**Records shown**
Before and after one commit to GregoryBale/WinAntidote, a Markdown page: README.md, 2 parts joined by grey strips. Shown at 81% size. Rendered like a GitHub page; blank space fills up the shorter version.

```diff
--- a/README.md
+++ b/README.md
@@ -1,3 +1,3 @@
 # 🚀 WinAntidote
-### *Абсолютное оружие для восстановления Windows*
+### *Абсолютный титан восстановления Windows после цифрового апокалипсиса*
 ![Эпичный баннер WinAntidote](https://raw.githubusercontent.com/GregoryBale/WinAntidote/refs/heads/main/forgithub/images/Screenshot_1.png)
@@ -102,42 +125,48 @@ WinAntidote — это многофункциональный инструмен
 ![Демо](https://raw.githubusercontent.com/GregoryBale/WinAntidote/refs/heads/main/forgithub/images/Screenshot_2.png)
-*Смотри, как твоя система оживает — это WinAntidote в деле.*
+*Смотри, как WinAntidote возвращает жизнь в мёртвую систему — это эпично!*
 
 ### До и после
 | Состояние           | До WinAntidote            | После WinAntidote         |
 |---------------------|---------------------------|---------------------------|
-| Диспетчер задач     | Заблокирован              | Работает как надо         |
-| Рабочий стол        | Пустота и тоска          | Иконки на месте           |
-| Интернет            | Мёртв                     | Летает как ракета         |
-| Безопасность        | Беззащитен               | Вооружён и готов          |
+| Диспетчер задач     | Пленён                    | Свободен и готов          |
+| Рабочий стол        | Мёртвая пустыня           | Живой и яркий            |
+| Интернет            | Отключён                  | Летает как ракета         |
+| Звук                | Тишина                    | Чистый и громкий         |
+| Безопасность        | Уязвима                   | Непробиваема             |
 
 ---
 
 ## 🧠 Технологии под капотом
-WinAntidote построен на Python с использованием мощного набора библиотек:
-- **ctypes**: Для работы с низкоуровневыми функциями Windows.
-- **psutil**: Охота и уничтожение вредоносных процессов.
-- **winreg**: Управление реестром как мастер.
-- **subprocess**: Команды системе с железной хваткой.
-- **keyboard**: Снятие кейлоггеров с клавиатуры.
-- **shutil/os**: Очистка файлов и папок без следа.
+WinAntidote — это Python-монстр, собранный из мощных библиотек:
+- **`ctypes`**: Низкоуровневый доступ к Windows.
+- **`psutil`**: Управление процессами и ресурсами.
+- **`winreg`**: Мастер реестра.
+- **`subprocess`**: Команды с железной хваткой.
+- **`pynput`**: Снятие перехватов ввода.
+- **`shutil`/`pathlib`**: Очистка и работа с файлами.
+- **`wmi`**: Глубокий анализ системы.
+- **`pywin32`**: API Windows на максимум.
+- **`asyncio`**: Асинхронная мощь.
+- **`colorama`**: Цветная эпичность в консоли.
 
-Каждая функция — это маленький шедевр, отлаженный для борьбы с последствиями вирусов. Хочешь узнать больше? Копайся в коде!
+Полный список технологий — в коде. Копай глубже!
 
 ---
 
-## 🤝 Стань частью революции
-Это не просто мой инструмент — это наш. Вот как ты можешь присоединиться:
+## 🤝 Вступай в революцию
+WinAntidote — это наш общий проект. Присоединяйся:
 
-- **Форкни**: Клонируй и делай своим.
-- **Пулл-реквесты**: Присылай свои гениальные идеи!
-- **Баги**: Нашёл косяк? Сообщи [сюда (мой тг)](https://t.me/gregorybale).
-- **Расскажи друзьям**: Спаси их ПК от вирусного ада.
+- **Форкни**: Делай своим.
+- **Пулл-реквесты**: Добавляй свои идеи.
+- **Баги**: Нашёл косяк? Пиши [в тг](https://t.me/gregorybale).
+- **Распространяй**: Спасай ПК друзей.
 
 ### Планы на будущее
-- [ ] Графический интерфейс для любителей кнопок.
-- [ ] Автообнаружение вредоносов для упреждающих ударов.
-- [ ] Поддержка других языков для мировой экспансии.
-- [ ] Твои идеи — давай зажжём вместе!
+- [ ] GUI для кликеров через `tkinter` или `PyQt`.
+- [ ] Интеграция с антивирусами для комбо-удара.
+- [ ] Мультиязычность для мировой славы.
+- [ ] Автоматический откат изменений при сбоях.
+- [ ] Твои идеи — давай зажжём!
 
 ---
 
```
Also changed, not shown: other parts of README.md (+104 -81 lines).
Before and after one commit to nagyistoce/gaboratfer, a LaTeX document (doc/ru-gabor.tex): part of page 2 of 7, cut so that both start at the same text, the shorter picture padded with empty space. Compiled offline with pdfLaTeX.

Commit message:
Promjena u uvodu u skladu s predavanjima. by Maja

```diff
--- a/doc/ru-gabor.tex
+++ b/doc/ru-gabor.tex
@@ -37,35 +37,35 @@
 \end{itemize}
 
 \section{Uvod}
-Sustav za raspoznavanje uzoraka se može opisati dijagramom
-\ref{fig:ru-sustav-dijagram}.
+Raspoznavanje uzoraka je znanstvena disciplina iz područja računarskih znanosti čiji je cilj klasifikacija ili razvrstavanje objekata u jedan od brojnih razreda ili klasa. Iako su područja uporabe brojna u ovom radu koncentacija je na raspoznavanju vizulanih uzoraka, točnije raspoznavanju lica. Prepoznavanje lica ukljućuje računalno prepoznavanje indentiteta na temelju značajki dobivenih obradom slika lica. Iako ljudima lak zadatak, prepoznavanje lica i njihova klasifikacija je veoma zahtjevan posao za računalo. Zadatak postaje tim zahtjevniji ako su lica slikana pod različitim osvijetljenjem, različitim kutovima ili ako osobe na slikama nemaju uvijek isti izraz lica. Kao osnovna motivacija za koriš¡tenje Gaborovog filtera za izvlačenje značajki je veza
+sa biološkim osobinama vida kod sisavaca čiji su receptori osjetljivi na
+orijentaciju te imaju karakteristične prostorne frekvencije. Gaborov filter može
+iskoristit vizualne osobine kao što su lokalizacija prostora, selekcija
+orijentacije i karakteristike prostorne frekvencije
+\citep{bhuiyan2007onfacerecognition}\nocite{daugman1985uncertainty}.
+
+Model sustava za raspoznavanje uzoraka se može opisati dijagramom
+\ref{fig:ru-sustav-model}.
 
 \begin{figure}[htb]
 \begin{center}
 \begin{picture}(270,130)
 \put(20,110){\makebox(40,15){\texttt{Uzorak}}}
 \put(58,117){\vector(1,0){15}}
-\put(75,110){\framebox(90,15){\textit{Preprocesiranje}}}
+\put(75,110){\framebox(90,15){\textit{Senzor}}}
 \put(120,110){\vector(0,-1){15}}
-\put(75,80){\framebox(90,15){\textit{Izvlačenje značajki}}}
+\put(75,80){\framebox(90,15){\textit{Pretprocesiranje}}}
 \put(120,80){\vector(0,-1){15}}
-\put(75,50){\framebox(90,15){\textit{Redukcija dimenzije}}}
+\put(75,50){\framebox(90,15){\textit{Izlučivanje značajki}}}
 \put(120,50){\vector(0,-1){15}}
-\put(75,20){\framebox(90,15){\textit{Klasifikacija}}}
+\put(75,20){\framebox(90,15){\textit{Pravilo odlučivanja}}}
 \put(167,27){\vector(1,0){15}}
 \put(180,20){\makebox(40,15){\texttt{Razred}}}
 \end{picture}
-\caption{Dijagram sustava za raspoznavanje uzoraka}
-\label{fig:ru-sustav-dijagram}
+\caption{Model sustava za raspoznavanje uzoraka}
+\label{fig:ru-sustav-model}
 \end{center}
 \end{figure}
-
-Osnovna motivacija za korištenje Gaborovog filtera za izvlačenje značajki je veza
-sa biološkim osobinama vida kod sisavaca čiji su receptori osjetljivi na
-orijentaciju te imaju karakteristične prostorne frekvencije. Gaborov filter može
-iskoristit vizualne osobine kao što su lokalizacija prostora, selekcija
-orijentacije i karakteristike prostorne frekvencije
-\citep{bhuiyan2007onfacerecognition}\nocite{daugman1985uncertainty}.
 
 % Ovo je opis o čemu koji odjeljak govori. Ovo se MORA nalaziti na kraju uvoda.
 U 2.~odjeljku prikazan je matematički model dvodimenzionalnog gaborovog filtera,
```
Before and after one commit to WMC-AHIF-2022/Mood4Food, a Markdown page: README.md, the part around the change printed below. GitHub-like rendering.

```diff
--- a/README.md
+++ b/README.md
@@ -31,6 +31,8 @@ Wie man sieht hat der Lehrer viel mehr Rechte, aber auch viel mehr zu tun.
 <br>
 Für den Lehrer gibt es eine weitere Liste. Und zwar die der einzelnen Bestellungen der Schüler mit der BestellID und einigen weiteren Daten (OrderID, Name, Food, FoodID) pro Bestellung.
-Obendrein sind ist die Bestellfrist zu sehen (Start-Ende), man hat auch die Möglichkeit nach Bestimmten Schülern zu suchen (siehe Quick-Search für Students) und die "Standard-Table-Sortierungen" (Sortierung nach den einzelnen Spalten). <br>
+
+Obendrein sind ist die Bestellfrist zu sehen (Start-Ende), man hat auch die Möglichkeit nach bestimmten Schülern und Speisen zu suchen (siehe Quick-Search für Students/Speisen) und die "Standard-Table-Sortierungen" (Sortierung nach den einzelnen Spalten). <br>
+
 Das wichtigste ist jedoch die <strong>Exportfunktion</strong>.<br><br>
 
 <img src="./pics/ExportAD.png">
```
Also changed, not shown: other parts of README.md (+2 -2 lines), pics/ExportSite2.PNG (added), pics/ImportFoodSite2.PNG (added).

**What you will do**
Please return all lines in the material above that include the word "Windows".

**Exercise output**
-### *Абсолютное оружие для восстановления Windows*
+### *Абсолютный титан восстановления Windows после цифрового апокалипсиса*
-- **ctypes**: Для работы с низкоуровневыми функциями Windows.
+- **`ctypes`**: Низкоуровневый доступ к Windows.
+- **`pywin32`**: API Windows на максимум.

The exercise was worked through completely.